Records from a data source
● ● ● ● ●

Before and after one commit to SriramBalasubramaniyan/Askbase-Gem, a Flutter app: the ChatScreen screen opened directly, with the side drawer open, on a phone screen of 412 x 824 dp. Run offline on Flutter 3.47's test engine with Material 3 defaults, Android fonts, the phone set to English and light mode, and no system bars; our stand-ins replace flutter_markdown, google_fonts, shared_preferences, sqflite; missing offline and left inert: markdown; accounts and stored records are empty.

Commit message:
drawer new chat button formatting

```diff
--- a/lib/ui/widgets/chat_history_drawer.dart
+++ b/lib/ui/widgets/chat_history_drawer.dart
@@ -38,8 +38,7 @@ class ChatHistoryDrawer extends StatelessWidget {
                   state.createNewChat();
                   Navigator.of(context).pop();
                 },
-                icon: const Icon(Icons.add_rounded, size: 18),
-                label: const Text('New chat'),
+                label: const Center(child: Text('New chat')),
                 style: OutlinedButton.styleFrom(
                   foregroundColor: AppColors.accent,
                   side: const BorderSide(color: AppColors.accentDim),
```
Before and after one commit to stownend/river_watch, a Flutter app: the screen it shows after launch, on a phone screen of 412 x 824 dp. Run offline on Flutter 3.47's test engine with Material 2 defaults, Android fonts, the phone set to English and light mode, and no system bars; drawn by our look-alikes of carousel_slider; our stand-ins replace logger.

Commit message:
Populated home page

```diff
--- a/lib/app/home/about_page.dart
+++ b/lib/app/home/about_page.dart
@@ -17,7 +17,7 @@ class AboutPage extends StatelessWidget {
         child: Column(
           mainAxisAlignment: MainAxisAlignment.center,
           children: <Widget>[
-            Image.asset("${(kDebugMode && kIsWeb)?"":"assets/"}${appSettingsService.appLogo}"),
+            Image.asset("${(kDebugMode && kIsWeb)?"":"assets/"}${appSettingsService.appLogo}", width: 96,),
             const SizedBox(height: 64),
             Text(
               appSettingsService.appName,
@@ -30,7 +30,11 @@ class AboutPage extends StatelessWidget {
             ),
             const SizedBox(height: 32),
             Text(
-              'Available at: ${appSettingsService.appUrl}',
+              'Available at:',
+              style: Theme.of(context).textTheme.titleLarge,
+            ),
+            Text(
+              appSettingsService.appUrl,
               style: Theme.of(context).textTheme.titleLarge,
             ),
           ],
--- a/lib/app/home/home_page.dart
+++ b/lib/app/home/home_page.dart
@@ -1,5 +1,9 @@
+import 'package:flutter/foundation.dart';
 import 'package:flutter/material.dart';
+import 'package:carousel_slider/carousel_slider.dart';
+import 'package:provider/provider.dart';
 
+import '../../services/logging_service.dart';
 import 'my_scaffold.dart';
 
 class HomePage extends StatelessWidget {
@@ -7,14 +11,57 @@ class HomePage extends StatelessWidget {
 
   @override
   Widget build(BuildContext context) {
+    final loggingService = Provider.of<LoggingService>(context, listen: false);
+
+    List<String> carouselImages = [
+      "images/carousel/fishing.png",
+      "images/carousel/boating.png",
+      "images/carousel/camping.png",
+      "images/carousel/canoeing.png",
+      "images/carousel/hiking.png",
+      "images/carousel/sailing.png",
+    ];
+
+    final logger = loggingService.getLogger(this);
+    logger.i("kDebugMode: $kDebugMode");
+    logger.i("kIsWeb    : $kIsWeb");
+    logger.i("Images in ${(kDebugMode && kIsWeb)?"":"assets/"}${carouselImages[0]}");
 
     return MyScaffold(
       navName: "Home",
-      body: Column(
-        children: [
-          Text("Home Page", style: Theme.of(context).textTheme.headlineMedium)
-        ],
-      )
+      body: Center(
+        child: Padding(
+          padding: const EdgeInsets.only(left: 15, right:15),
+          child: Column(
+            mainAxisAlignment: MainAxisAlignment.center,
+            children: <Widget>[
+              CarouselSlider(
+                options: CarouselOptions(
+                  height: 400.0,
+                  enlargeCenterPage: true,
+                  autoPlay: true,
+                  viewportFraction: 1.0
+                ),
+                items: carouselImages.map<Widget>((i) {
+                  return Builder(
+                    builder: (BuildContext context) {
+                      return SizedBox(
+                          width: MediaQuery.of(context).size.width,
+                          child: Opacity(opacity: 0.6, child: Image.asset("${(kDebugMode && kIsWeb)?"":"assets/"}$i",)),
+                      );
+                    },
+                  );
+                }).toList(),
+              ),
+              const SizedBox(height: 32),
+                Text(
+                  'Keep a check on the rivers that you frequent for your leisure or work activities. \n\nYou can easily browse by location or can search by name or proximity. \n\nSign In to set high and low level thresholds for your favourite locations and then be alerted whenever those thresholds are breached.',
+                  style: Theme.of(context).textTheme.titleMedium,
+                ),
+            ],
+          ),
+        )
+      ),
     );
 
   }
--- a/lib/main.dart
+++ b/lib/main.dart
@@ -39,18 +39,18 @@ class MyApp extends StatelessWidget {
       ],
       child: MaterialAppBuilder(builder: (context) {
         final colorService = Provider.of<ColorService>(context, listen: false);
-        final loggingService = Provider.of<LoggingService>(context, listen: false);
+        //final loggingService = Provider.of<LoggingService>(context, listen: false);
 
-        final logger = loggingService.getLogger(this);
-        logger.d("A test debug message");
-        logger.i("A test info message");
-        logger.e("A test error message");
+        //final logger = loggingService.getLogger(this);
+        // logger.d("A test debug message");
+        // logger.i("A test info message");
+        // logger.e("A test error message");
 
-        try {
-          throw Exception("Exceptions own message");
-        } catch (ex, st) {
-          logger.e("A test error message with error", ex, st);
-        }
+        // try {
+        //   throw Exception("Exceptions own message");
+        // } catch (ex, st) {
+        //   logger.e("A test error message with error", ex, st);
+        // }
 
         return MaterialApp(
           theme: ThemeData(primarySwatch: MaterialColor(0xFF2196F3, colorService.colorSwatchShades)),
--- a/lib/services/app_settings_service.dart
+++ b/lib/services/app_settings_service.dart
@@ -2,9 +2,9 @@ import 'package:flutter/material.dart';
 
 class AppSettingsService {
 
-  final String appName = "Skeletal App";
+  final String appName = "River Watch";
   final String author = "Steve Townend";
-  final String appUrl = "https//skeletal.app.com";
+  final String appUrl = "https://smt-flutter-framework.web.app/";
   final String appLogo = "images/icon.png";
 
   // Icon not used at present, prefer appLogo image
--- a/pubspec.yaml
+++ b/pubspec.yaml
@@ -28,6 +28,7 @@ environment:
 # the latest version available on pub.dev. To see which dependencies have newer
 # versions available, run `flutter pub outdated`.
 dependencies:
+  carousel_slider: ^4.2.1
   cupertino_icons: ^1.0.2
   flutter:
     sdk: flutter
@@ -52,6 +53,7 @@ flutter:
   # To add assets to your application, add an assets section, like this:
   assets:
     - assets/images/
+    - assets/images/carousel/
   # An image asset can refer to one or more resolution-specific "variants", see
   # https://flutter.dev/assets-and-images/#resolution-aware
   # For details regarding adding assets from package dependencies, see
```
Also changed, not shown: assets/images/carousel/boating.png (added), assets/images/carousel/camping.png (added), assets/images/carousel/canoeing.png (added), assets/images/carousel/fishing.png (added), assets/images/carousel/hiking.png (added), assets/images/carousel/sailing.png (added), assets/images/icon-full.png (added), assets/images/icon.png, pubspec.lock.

● ● ● ● ●

__What this task involves__: The full set of records should be duplicated exactly.

__Result of the exercise__:
Before and after one commit to SriramBalasubramaniyan/Askbase-Gem, a Flutter app: the ChatScreen screen opened directly, with the side drawer open, on a phone screen of 412 x 824 dp. Run offline on Flutter 3.47's test engine with Material 3 defaults, Android fonts, the phone set to English and light mode, and no system bars; our stand-ins replace flutter_markdown, google_fonts, shared_preferences, sqflite; missing offline and left inert: markdown; accounts and stored records are empty.

Commit message:
drawer new chat button formatting

```diff
--- a/lib/ui/widgets/chat_history_drawer.dart
+++ b/lib/ui/widgets/chat_history_drawer.dart
@@ -38,8 +38,7 @@ class ChatHistoryDrawer extends StatelessWidget {
                   state.createNewChat();
                   Navigator.of(context).pop();
                 },
-                icon: const Icon(Icons.add_rounded, size: 18),
-                label: const Text('New chat'),
+                label: const Center(child: Text('New chat')),
                 style: OutlinedButton.styleFrom(
                   foregroundColor: AppColors.accent,
                   side: const BorderSide(color: AppColors.accentDim),
```
Before and after one commit to stownend/river_watch, a Flutter app: the screen it shows after launch, on a phone screen of 412 x 824 dp. Run offline on Flutter 3.47's test engine with Material 2 defaults, Android fonts, the phone set to English and light mode, and no system bars; drawn by our look-alikes of carousel_slider; our stand-ins replace logger.

Commit message:
Populated home page

```diff
--- a/lib/app/home/about_page.dart
+++ b/lib/app/home/about_page.dart
@@ -17,7 +17,7 @@ class AboutPage extends StatelessWidget {
         child: Column(
           mainAxisAlignment: MainAxisAlignment.center,
           children: <Widget>[
-            Image.asset("${(kDebugMode && kIsWeb)?"":"assets/"}${appSettingsService.appLogo}"),
+            Image.asset("${(kDebugMode && kIsWeb)?"":"assets/"}${appSettingsService.appLogo}", width: 96,),
             const SizedBox(height: 64),
             Text(
               appSettingsService.appName,
@@ -30,7 +30,11 @@ class AboutPage extends StatelessWidget {
             ),
             const SizedBox(height: 32),
             Text(
-              'Available at: ${appSettingsService.appUrl}',
+              'Available at:',
+              style: Theme.of(context).textTheme.titleLarge,
+            ),
+            Text(
+              appSettingsService.appUrl,
               style: Theme.of(context).textTheme.titleLarge,
             ),
           ],
--- a/lib/app/home/home_page.dart
+++ b/lib/app/home/home_page.dart
@@ -1,5 +1,9 @@
+import 'package:flutter/foundation.dart';
 import 'package:flutter/material.dart';
+import 'package:carousel_slider/carousel_slider.dart';
+import 'package:provider/provider.dart';
 
+import '../../services/logging_service.dart';
 import 'my_scaffold.dart';
 
 class HomePage extends StatelessWidget {
@@ -7,14 +11,57 @@ class HomePage extends StatelessWidget {
 
   @override
   Widget build(BuildContext context) {
+    final loggingService = Provider.of<LoggingService>(context, listen: false);
+
+    List<String> carouselImages = [
+      "images/carousel/fishing.png",
+      "images/carousel/boating.png",
+      "images/carousel/camping.png",
+      "images/carousel/canoeing.png",
+      "images/carousel/hiking.png",
+      "images/carousel/sailing.png",
+    ];
+
+    final logger = loggingService.getLogger(this);
+    logger.i("kDebugMode: $kDebugMode");
+    logger.i("kIsWeb    : $kIsWeb");
+    logger.i("Images in ${(kDebugMode && kIsWeb)?"":"assets/"}${carouselImages[0]}");
 
     return MyScaffold(
       navName: "Home",
-      body: Column(
-        children: [
-          Text("Home Page", style: Theme.of(context).textTheme.headlineMedium)
-        ],
-      )
+      body: Center(
+        child: Padding(
+          padding: const EdgeInsets.only(left: 15, right:15),
+          child: Column(
+            mainAxisAlignment: MainAxisAlignment.center,
+            children: <Widget>[
+              CarouselSlider(
+                options: CarouselOptions(
+                  height: 400.0,
+                  enlargeCenterPage: true,
+                  autoPlay: true,
+                  viewportFraction: 1.0
+                ),
+                items: carouselImages.map<Widget>((i) {
+                  return Builder(
+                    builder: (BuildContext context) {
+                      return SizedBox(
+                          width: MediaQuery.of(context).size.width,
+                          child: Opacity(opacity: 0.6, child: Image.asset("${(kDebugMode && kIsWeb)?"":"assets/"}$i",)),
+                      );
+                    },
+                  );
+                }).toList(),
+              ),
+              const SizedBox(height: 32),
+                Text(
+                  'Keep a check on the rivers that you frequent for your leisure or work activities. \n\nYou can easily browse by location or can search by name or proximity. \n\nSign In to set high and low level thresholds for your favourite locations and then be alerted whenever those thresholds are breached.',
+                  style: Theme.of(context).textTheme.titleMedium,
+                ),
+            ],
+          ),
+        )
+      ),
     );
 
   }
--- a/lib/main.dart
+++ b/lib/main.dart
@@ -39,18 +39,18 @@ class MyApp extends StatelessWidget {
       ],
       child: MaterialAppBuilder(builder: (context) {
         final colorService = Provider.of<ColorService>(context, listen: false);
-        final loggingService = Provider.of<LoggingService>(context, listen: false);
+        //final loggingService = Provider.of<LoggingService>(context, listen: false);
 
-        final logger = loggingService.getLogger(this);
-        logger.d("A test debug message");
-        logger.i("A test info message");
-        logger.e("A test error message");
+        //final logger = loggingService.getLogger(this);
+        // logger.d("A test debug message");
+        // logger.i("A test info message");
+        // logger.e("A test error message");
 
-        try {
-          throw Exception("Exceptions own message");
-        } catch (ex, st) {
-          logger.e("A test error message with error", ex, st);
-        }
+        // try {
+        //   throw Exception("Exceptions own message");
+        // } catch (ex, st) {
+        //   logger.e("A test error message with error", ex, st);
+        // }
 
         return MaterialApp(
           theme: ThemeData(primarySwatch: MaterialColor(0xFF2196F3, colorService.colorSwatchShades)),
--- a/lib/services/app_settings_service.dart
+++ b/lib/services/app_settings_service.dart
@@ -2,9 +2,9 @@ import 'package:flutter/material.dart';
 
 class AppSettingsService {
 
-  final String appName = "Skeletal App";
+  final String appName = "River Watch";
   final String author = "Steve Townend";
-  final String appUrl = "https//skeletal.app.com";
+  final String appUrl = "https://smt-flutter-framework.web.app/";
   final String appLogo = "images/icon.png";
 
   // Icon not used at present, prefer appLogo image
--- a/pubspec.yaml
+++ b/pubspec.yaml
@@ -28,6 +28,7 @@ environment:
 # the latest version available on pub.dev. To see which dependencies have newer
 # versions available, run `flutter pub outdated`.
 dependencies:
+  carousel_slider: ^4.2.1
   cupertino_icons: ^1.0.2
   flutter:
     sdk: flutter
@@ -52,6 +53,7 @@ flutter:
   # To add assets to your application, add an assets section, like this:
   assets:
     - assets/images/
+    - assets/images/carousel/
   # An image asset can refer to one or more resolution-specific "variants", see
   # https://flutter.dev/assets-and-images/#resolution-aware
   # For details regarding adding assets from package dependencies, see
```
Also changed, not shown: assets/images/carousel/boating.png (added), assets/images/carousel/camping.png (added), assets/images/carousel/canoeing.png (added), assets/images/carousel/fishing.png (added), assets/images/carousel/hiking.png (added), assets/images/carousel/sailing.png (added), assets/images/icon-full.png (added), assets/images/icon.png, pubspec.lock.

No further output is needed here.